What I love about this version of JBoss Fuse, is now you get to see all the route at once,



Alright, that's all for this post. More about Switchyard in next one. 

Tuesday, December 29, 2015

Red Hat JBoss Fuse - Moving Camel application between OSGi and JavaEE containers

Now that JBoss Fuse supports both OSGi Karaf and JavaEE JBoss EAP container. When to use which one, is there any best practice for which container to use? And same as the answer as any other software related question, well, any questions in life actually. "it depends" .... Situation varies between cases, here are my point of view, you many like it or disagree, I am very happy to hear more of your thoughts.

Here is the thing, I think, it is BEST if you stick with Karaf container if possible for now. It is more light weight, which means you can deploy application much more quickly and expend faster horizontally with application distributed everywhere. And the may OSGi manages the lifecycle of the services allows you to dynamically deploy and undeploy service without affecting the others service in the same container. That, is very important in for mission critical services. So if you get to choose which ever to use go with Karaf.
What I also believe is, in an enterprise you should not be restricted to use Single kind of container, different container framework exist for a reason. Especially if you are providing a web application with EJB, JARs complex application glue together to serve as the core business for the web application. Maybe it's a legacy application that has everything done in the Application server. Or it simply has too many non-OSGi compatible libraries to work with. Then I will go for the JBoss EAP scenario.

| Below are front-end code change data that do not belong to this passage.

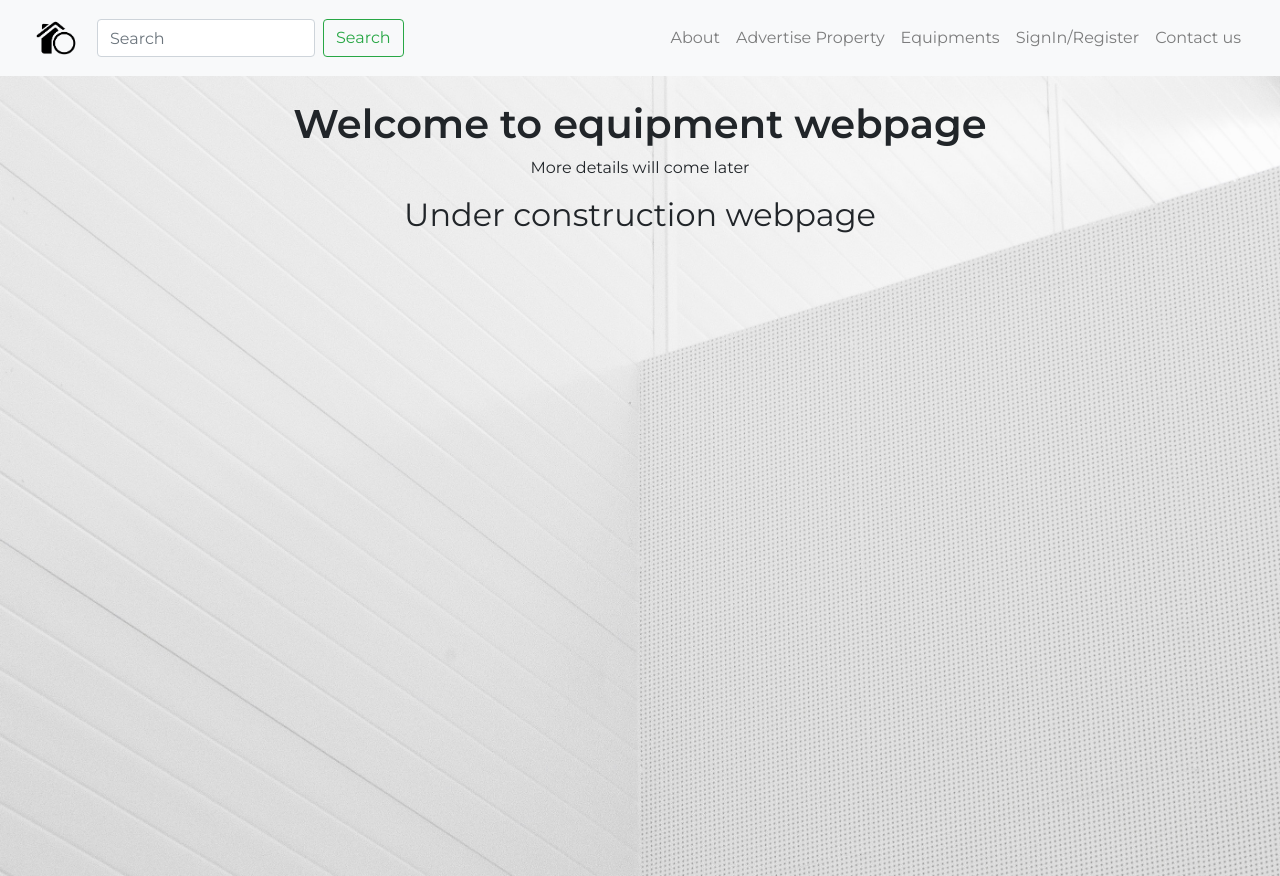
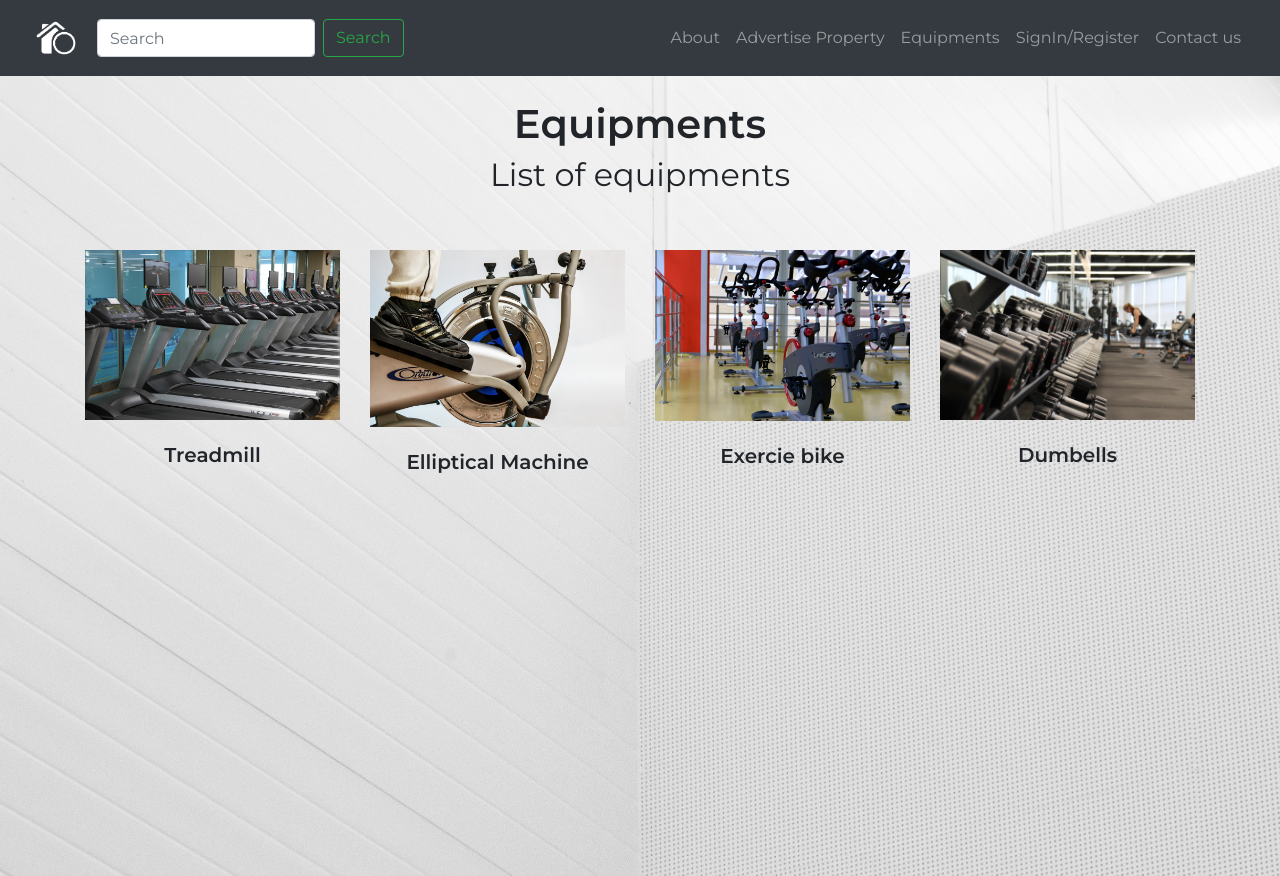
Before and after one commit to mistryyash/S2_G4_Fall2018, a Django app: page /equipment in a window 1280 px wide. Run offline with Django 3.2, Linux system fonts and the light colour scheme; some libraries are stand-ins or nearby versions.

Commit message:
Refactored and added images

```diff
--- a/myapp/static/myapp/css/about.css
+++ b/myapp/static/myapp/css/about.css
@@ -6,3 +6,7 @@
     font-size: 20px;
     padding-top: 32px;
 }
+
+#about-para {
+    font-style: italic;
+}
--- a/myapp/static/myapp/css/base.css
+++ b/myapp/static/myapp/css/base.css
@@ -20,3 +20,7 @@ body {
 .content h1 {
     font-weight: 600;
 }
+
+.content h2 {
+    font-weight: 500;
+}
--- a/myapp/static/myapp/css/equipment.css
+++ b/myapp/static/myapp/css/equipment.css
@@ -0,0 +1,5 @@
+.img-text {
+    font-weight: bold;
+    padding-top: 20px;
+    font-size: 20px;
+}
--- a/myapp/templates/advertise.html
+++ b/myapp/templates/advertise.html
@@ -5,7 +5,7 @@
 <link rel="stylesheet" href="{% static 'myapp\css\home.css' %}">
 {% endblock%}
 
-{% block title %}S2_G4_Fall2018{% endblock %}
+{% block title %}Advertise{% endblock %}
 
 {% block content %}
 <div>
--- a/myapp/templates/base.html
+++ b/myapp/templates/base.html
@@ -23,7 +23,7 @@
 <body>
 <div>
     <!--Navigation bar-->
-    <nav class="navbar navbar-expand-lg navbar-light bg-light">
+    <nav class="navbar navbar-expand-lg navbar-dark bg-dark">
         <div class="container-fluid">
             <a class="navbar-brand" href="{% url 'myapp:home' %}"><img src="{% static 'myapp/images/logo.png' %}" width="50" height="50" class="d-inline-block align-top" alt=""></a>
             <button class="navbar-toggler navbar-toggler-right" type="button" data-toggle="collapse"
--- a/myapp/templates/contact.html
+++ b/myapp/templates/contact.html
@@ -5,7 +5,7 @@
 <link rel="stylesheet" href="{% static 'myapp\css\home.css' %}">
 {% endblock%}
 
-{% block title %}S2_G4_Fall2018{% endblock %}
+{% block title %}Contact{% endblock %}
 
 {% block content %}
 <div>
--- a/myapp/templates/home.html
+++ b/myapp/templates/home.html
@@ -8,7 +8,7 @@
 {% block title %}S2_G4_Fall2018{% endblock %}
 
 {% block content %}
-<div>
+<div class="home">
     <h1>Welcome to our project webpage</h1>
     <p>
         More details will come later
--- a/myapp/templates/signin.html
+++ b/myapp/templates/signin.html
@@ -5,7 +5,7 @@
 <link rel="stylesheet" href="{% static 'myapp\css\home.css' %}">
 {% endblock%}
 
-{% block title %}S2_G4_Fall2018{% endblock %}
+{% block title %}Equipments{% endblock %}
 
 {% block content %}
 <div>
--- a/myapp/templates/sportequip.html
+++ b/myapp/templates/sportequip.html
@@ -2,18 +2,41 @@
 {% load staticfiles %}
 
 {% block css%}
-<link rel="stylesheet" href="{% static 'myapp\css\home.css' %}">
+<link rel="stylesheet" href="{% static 'myapp\css\equipment.css' %}">
 {% endblock%}
 
 {% block title %}S2_G4_Fall2018{% endblock %}
 
 {% block content %}
-<div>
-    <h1>Welcome to equipment webpage</h1>
-    <p>
-        More details will come later
-    </p>
-    <h2>Under construction webpage</h2>
+<div class="container">
+    <h1>Equipments</h1>
+    <h2>List of equipments</h2>
+    <div class="row text-center pt-5">
+        <div class="col-md-3">
+            <img src="{% static 'myapp/images/treadmill.jpg' %}" class="img-fluid" alt="Responsive image">
+            <p class="img-text">
+                Treadmill
+            </p>
+        </div>
+        <div class="col-md-3">
+            <img src="{% static 'myapp/images/elliptical.jpg' %}" class="img-fluid" alt="Responsive image">
+            <p class = "img-text">
+                Elliptical Machine
+            </p>
+        </div>
+        <div class="col-md-3">
+            <img src="{% static 'myapp/images/cycle.jpg' %}" class="img-fluid" alt="Responsive image">
+            <p class="img-text">
+                Exercie bike
+            </p>
+        </div>
+        <div class="col-md-3">
+            <img src="{% static 'myapp/images/dumbell.jpg' %}" class="img-fluid" alt="Responsive image">
+            <p class="img-text">
+                Dumbells
+            </p>
+        </div>
+    </div>
 </div>
 
 {% endblock %}
--- a/myapp/views.py
+++ b/myapp/views.py
@@ -11,11 +11,11 @@ def about(request):
 def advertise(request):
     return render(request, "advertise.html")
 
+def equipment(request):
+    return render(request, "sportequip.html")
+
 def signin(request):
     return render(request, "signin.html")
 
 def contact(request):
     return render(request, "contact.html")
-
-def equipment(request):
-    return render(request, "sportequip.html")
```
Also changed, not shown: myapp/templates/about.html (+5 -11 lines), db.sqlite3, myapp/static/myapp/images/cycle.jpg (added), myapp/static/myapp/images/dumbell.jpg (added), myapp/static/myapp/images/elliptical.jpg (added), myapp/static/myapp/images/logo.png, myapp/static/myapp/images/treadmill.jpg (added).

So how to move from OSGi to JavaEE container or vise versa? Moving a bundle from OSGi to JavaEE is dead simple. But please note, use the Spring framework instead of Blueprint, if you are using OSGi, I would first convert it Spring then work with it.

In this case I will be using a WAR application, since most people use this format in JavaEE and it is supported in Karaf as well.

So there are few ground rules if you want to switch back and forth between the containers, is


  • Use Spring Framework
  • Make sure your Camel route is placed under META-INF under webapp and named *-camel-context.xml

  • Set you plugins to generate metadata needed for OSGi container.
    • Add maven-bundle-plugin        
       <plugin>
        <groupId>org.apache.felix</groupId>
        <artifactId>maven-bundle-plugin</artifactId>
        <version>2.3.7</version>
        <extensions>true</extensions>
        <executions>
          <execution>
            <id>bundle-manifest</id>
            <phase>process-classes</phase>
            <goals>
              <goal>manifest</goal>
            </goals>
          </execution>
        </executions>
        <configuration>
          <supportedProjectTypes>
            <supportedProjectType>jar</supportedProjectType>
            <supportedProjectType>bundle</supportedProjectType>
            <supportedProjectType>war</supportedProjectType>
          </supportedProjectTypes>
          <instructions>
            <Bundle-SymbolicName>camel-blueprint</Bundle-SymbolicName>
            <Private-Package>com.redhat.springtest</Private-Package>
            <Import-Package>*</Import-Package>
          </instructions>
        </configuration>
       </plugin>

By sticking with these rules will allow you to create a project that can deploy on both containers.
In JBoss Fuse Karaf Container,

  • Install with Profile or using OSGi command, 
    • war:mvn:com.redhat/springtest/1.0.0-SNAPSHOT/war?Web-ContextPath=springtest
  • Make sure to have feature-fabric-web profile in your container

Running JBoss EAP Container with Fuse application.

  • Deploy and install by
    • Drag and drop the WAR file under deployment folder
    • Using Console/CLI deployment
  • Make sure Fuse subsystem is installed and activated. 
  • Remember to disable ContextLoaderListener in web.xml

Here is a video showing how to move application between containers.